He realized a few weeks ago that he could take his learner’s permit test on June 7. We hadn’t talked about it much, but he checked into it. He was quite excited about it.
He has studied the road signs. He has read the manual. He has taken the practice tests. His realization is that most of the information is common sense. Because we are on the road a lot and there are a lot of crazy drivers in our area, he has witnessed a lot of bad driving. What may be common sense to him is obviously missing in the majority of the drivers here.
It’s an exciting time period in our house. We are cherishing all of the moments that are fast approaching. I am looking forward to him getting his license so he can take over some of the driving responsibilities. You know what that means? More time for mom to be on the couch with chocolate!!
PS: I just went out with him on a practice drive. We have a large empty parking lot near us, so he practices there. He did drive through the parking lot to the grocery store. He’s doing well for a new driver.
Wednesday, June 4, 2014
I have thought about blogging for a while. In fact, my husband established my blog name for me in December 2011 while I was recuperating from a badly broken arm. We thought I could write while I sat in the chair and recovered. Since it is now June 2014, how do you think that plan worked out for me?
I enjoy reading blogs. I gather information from blogs. I have notes scribbled everywhere around my computer from information I have gathered. Nobody should ever throw out my scraps of paper with “important and valuable” information on them (good thing I live with all guys). I am a blog stalker. I don’t ever comment. Some bloggers have become well-known names in my household. So 2 ½ years later, I finally had to ask myself again: Why should I blog? What could I contribute?
My family has some funny moments, but I don’t know if it is enough to entertain others. Some people don’t get our humor. I don’t know if I could “inform” people about anything.
As we prepare to wrap up our oldest son’s junior year in high school and enter his senior year, we are full steam ahead to transition him to adulthood. Aren’t all parents doing this at this phase of their children’s lives?
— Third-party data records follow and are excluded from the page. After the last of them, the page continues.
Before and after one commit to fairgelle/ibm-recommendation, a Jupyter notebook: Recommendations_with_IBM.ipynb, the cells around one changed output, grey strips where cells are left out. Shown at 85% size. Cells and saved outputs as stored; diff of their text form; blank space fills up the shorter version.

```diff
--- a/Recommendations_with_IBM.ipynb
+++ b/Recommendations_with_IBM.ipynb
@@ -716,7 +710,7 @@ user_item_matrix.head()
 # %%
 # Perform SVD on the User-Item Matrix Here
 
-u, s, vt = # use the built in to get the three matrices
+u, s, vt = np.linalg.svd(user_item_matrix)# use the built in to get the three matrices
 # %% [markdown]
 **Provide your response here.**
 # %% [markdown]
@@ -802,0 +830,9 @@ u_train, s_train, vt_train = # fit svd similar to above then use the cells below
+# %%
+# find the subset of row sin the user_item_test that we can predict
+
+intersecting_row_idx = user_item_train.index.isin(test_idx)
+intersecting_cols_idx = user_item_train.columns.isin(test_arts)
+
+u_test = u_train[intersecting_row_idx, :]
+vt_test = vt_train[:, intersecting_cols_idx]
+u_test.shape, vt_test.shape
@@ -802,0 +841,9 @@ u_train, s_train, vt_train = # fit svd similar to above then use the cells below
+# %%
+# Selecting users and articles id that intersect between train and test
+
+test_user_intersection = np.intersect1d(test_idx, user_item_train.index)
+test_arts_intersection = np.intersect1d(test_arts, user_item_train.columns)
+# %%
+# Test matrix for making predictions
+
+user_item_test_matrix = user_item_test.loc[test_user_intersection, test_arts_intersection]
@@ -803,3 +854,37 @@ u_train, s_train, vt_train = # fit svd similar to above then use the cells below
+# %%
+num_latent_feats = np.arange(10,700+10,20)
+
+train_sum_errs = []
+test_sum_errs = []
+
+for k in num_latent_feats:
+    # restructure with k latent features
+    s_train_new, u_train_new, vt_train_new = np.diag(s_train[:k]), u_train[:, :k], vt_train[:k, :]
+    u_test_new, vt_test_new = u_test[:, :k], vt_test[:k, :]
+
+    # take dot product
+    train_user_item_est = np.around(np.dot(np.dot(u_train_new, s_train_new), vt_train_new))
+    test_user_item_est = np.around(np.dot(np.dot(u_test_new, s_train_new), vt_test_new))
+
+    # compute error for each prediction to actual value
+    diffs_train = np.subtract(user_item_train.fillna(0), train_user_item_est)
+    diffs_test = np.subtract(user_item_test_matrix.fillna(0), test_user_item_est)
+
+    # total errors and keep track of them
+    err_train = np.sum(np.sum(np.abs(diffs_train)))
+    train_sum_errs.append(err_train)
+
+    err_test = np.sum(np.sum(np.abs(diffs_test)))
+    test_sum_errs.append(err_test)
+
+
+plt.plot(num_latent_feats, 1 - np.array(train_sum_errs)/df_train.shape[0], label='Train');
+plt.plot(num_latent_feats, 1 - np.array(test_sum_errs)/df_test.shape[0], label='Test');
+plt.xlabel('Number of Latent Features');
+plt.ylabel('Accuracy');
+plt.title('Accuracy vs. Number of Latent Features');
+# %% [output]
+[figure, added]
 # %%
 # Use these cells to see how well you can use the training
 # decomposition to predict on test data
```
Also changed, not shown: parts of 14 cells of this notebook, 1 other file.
Our son brings us a little extra challenge(s) given his special needs: Cerebral Palsy, ADD, and some vision issues to name a few. Again, we aren’t the only parents who have had to transition a child with special needs to adulthood. What I have found in my search on the internet is that I can’t find a lot of personal experiences. There are a plethora of resources out there, but you can get lost surfing the internet (just trying navigating your way through SAT’s website looking for testing accommodation information). It is difficult to figure out which ones are needed for my child or which ones he is eligible to receive.
Each child is a unique case. That much I do know. Our son is unique. He always has been, and he always will be. We’ve never been able to tell people about our son. If we start to describe him, he ends up sounding like his needs are much worse than his functional ability. We just tell people, “There are no words. You just have to meet him.”
As my husband and I have made phone calls, surfed the internet, attended workshops, talked to doctors, specialists, etc., we thought maybe we could help inform people or at least let them know they aren’t alone on this journey. Maybe I do have something to blog about.
I will think about it while I sit on the couch with chocolate….